▶ [ACTION ITEM] Leave out the pictures and give back all the entries exactly as written.

(Before-and-after change records)

BEGIN

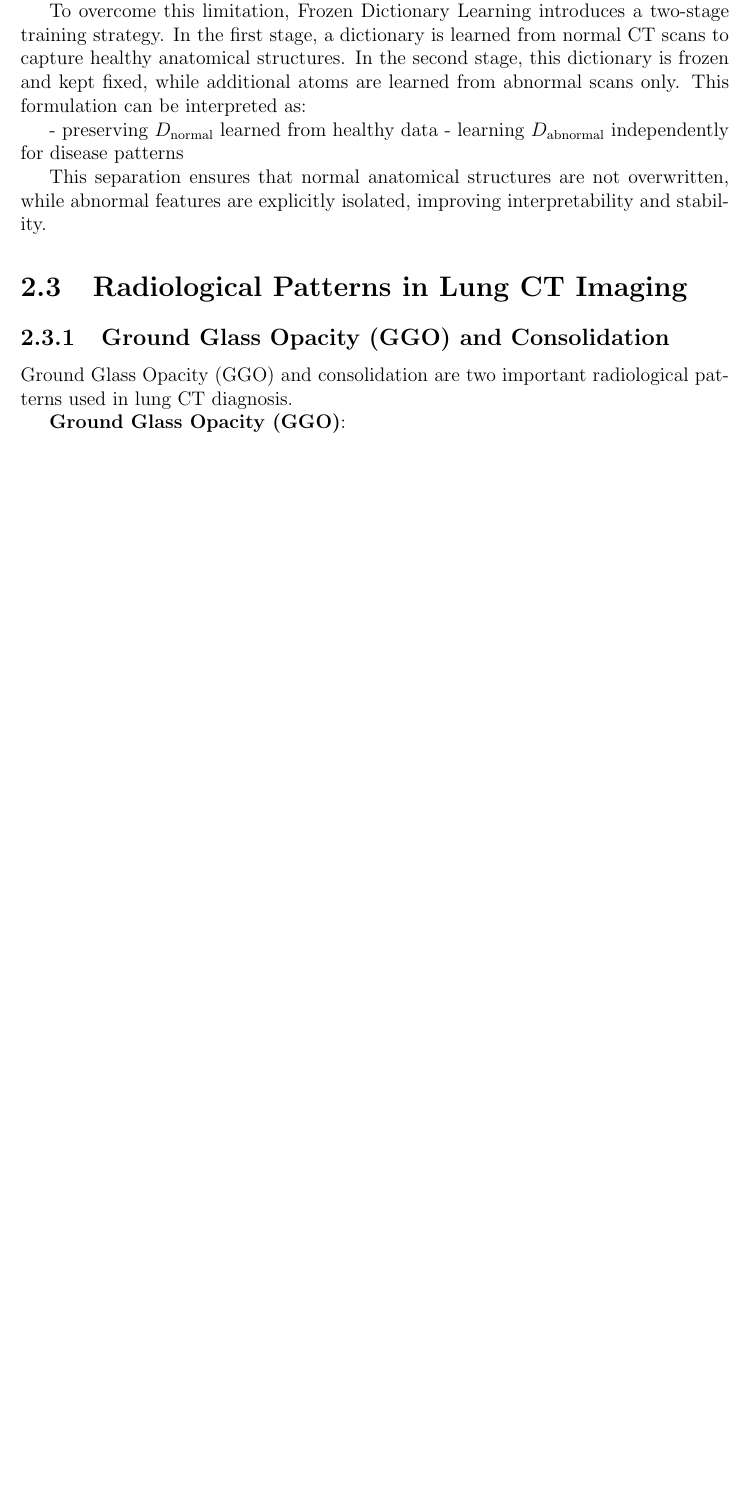
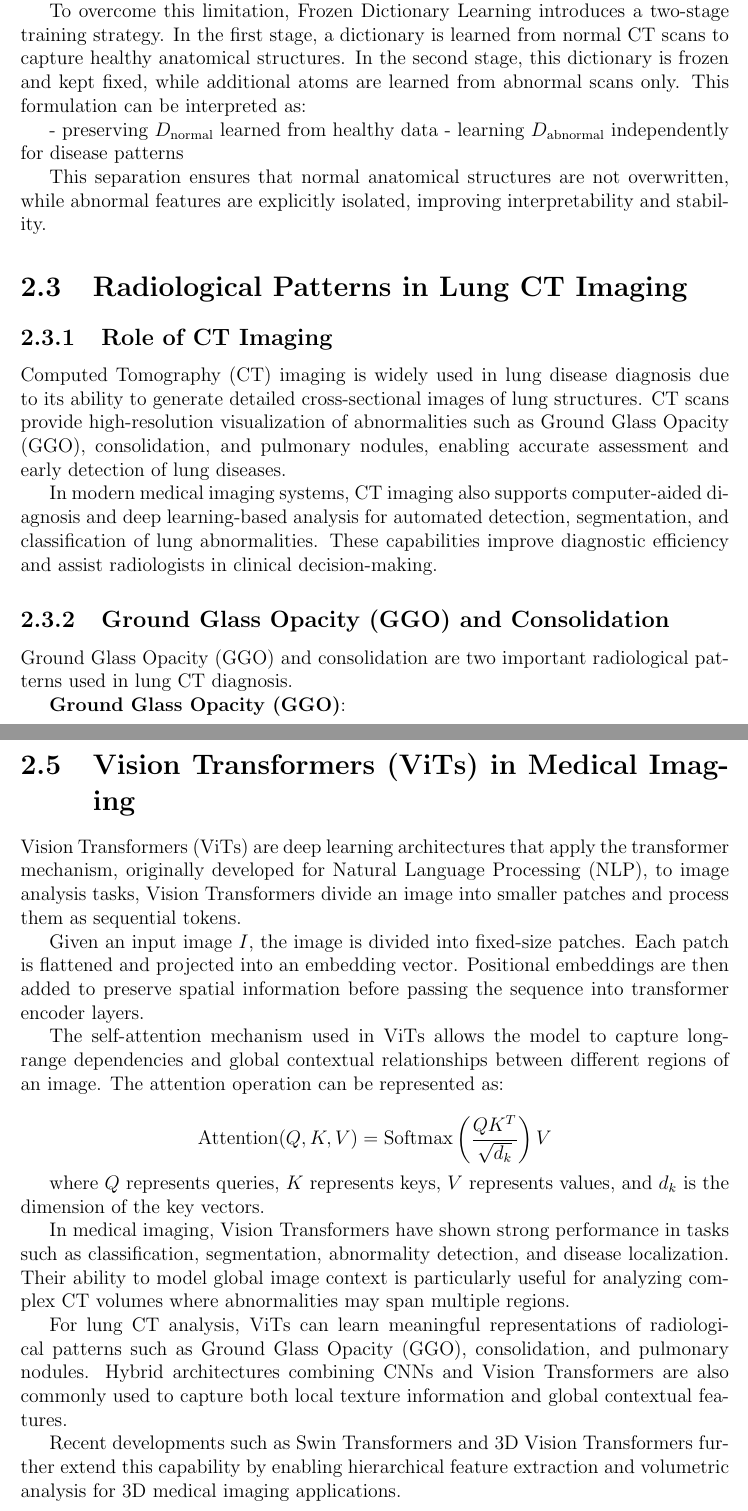
Before and after one commit to ckekula/fyp-3d-ct, a LaTeX thesis (documents/Progress Report/Report.tex, which reads documents/Progress Report/Chapters/ch_2.tex): part of page 14 of 22 before the commit and two parts of pages 14 and 16 of 23 after it, the two joined at a grey line, cut so that both start at the same text, the shorter picture padded with empty space. Compiled offline with pdfLaTeX.

Commit message:
Add sections on CT Imaging and Vision Transformers in Medical Imaging

```diff
--- a/documents/Progress Report/Chapters/ch_2.tex
+++ b/documents/Progress Report/Chapters/ch_2.tex
@@ -45,6 +45,15 @@ To overcome this limitation, Frozen Dictionary Learning introduces a two-stage t
 This separation ensures that normal anatomical structures are not overwritten, while abnormal features are explicitly isolated, improving interpretability and stability.
 
 \section{Radiological Patterns in Lung CT Imaging}
+
+
+
+\subsection{Role of CT Imaging}
+
+Computed Tomography (CT) imaging is widely used in lung disease diagnosis due to its ability to generate detailed cross-sectional images of lung structures. CT scans provide high-resolution visualization of abnormalities such as Ground Glass Opacity (GGO), consolidation, and pulmonary nodules, enabling accurate assessment and early detection of lung diseases.
+
+In modern medical imaging systems, CT imaging also supports computer-aided diagnosis and deep learning-based analysis for automated detection, segmentation, and classification of lung abnormalities. These capabilities improve diagnostic efficiency and assist radiologists in clinical decision-making.
+
 
 \subsection{Ground Glass Opacity (GGO) and Consolidation}
 
@@ -96,3 +105,24 @@ Explainable AI (XAI) in medical imaging is used to make deep learning prediction
 \textbf{HiResCAM} is an improved version of activation-based visualization methods. It produces more detailed and higher-resolution heatmaps compared to Grad-CAM, allowing better localization of small or subtle abnormalities in medical images.
 
 Both methods are post-hoc explanation techniques, meaning they are applied after model training. They do not modify the model itself but instead help interpret its predictions by visualizing the regions of the input image that most influenced the output.
+
+
+\section{Vision Transformers (ViTs) in Medical Imaging}
+
+Vision Transformers (ViTs) are deep learning architectures that apply the transformer mechanism, originally developed for Natural Language Processing (NLP), to image analysis tasks, Vision Transformers divide an image into smaller patches and process them as sequential tokens.
+
+Given an input image $I$, the image is divided into fixed-size patches. Each patch is flattened and projected into an embedding vector. Positional embeddings are then added to preserve spatial information before passing the sequence into transformer encoder layers.
+
+The self-attention mechanism used in ViTs allows the model to capture long-range dependencies and global contextual relationships between different regions of an image. The attention operation can be represented as:
+
+$$
+\text{Attention}(Q, K, V) = \text{Softmax}\left(\frac{QK^T}{\sqrt{d_k}}\right)V
+$$
+
+where $Q$ represents queries, $K$ represents keys, $V$ represents values, and $d_k$ is the dimension of the key vectors.
+
+In medical imaging, Vision Transformers have shown strong performance in tasks such as classification, segmentation, abnormality detection, and disease localization. Their ability to model global image context is particularly useful for analyzing complex CT volumes where abnormalities may span multiple regions.
+
+For lung CT analysis, ViTs can learn meaningful representations of radiological patterns such as Ground Glass Opacity (GGO), consolidation, and pulmonary nodules. Hybrid architectures combining CNNs and Vision Transformers are also commonly used to capture both local texture information and global contextual features.
+
+Recent developments such as Swin Transformers and 3D Vision Transformers further extend this capability by enabling hierarchical feature extraction and volumetric analysis for 3D medical imaging applications.
```
Also changed, not shown: documents/Progress Report/Report.pdf.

END

▶ [RESULT]
Before and after one commit to ckekula/fyp-3d-ct, a LaTeX thesis (documents/Progress Report/Report.tex, which reads documents/Progress Report/Chapters/ch_2.tex): part of page 14 of 22 before the commit and two parts of pages 14 and 16 of 23 after it, the two joined at a grey line, cut so that both start at the same text, the shorter picture padded with empty space. Compiled offline with pdfLaTeX.

Commit message:
Add sections on CT Imaging and Vision Transformers in Medical Imaging

```diff
--- a/documents/Progress Report/Chapters/ch_2.tex
+++ b/documents/Progress Report/Chapters/ch_2.tex
@@ -45,6 +45,15 @@ To overcome this limitation, Frozen Dictionary Learning introduces a two-stage t
 This separation ensures that normal anatomical structures are not overwritten, while abnormal features are explicitly isolated, improving interpretability and stability.
 
 \section{Radiological Patterns in Lung CT Imaging}
+
+
+
+\subsection{Role of CT Imaging}
+
+Computed Tomography (CT) imaging is widely used in lung disease diagnosis due to its ability to generate detailed cross-sectional images of lung structures. CT scans provide high-resolution visualization of abnormalities such as Ground Glass Opacity (GGO), consolidation, and pulmonary nodules, enabling accurate assessment and early detection of lung diseases.
+
+In modern medical imaging systems, CT imaging also supports computer-aided diagnosis and deep learning-based analysis for automated detection, segmentation, and classification of lung abnormalities. These capabilities improve diagnostic efficiency and assist radiologists in clinical decision-making.
+
 
 \subsection{Ground Glass Opacity (GGO) and Consolidation}
 
@@ -96,3 +105,24 @@ Explainable AI (XAI) in medical imaging is used to make deep learning prediction
 \textbf{HiResCAM} is an improved version of activation-based visualization methods. It produces more detailed and higher-resolution heatmaps compared to Grad-CAM, allowing better localization of small or subtle abnormalities in medical images.
 
 Both methods are post-hoc explanation techniques, meaning they are applied after model training. They do not modify the model itself but instead help interpret its predictions by visualizing the regions of the input image that most influenced the output.
+
+
+\section{Vision Transformers (ViTs) in Medical Imaging}
+
+Vision Transformers (ViTs) are deep learning architectures that apply the transformer mechanism, originally developed for Natural Language Processing (NLP), to image analysis tasks, Vision Transformers divide an image into smaller patches and process them as sequential tokens.
+
+Given an input image $I$, the image is divided into fixed-size patches. Each patch is flattened and projected into an embedding vector. Positional embeddings are then added to preserve spatial information before passing the sequence into transformer encoder layers.
+
+The self-attention mechanism used in ViTs allows the model to capture long-range dependencies and global contextual relationships between different regions of an image. The attention operation can be represented as:
+
+$$
+\text{Attention}(Q, K, V) = \text{Softmax}\left(\frac{QK^T}{\sqrt{d_k}}\right)V
+$$
+
+where $Q$ represents queries, $K$ represents keys, $V$ represents values, and $d_k$ is the dimension of the key vectors.
+
+In medical imaging, Vision Transformers have shown strong performance in tasks such as classification, segmentation, abnormality detection, and disease localization. Their ability to model global image context is particularly useful for analyzing complex CT volumes where abnormalities may span multiple regions.
+
+For lung CT analysis, ViTs can learn meaningful representations of radiological patterns such as Ground Glass Opacity (GGO), consolidation, and pulmonary nodules. Hybrid architectures combining CNNs and Vision Transformers are also commonly used to capture both local texture information and global contextual features.
+
+Recent developments such as Swin Transformers and 3D Vision Transformers further extend this capability by enabling hierarchical feature extraction and volumetric analysis for 3D medical imaging applications.
```
Also changed, not shown: documents/Progress Report/Report.pdf.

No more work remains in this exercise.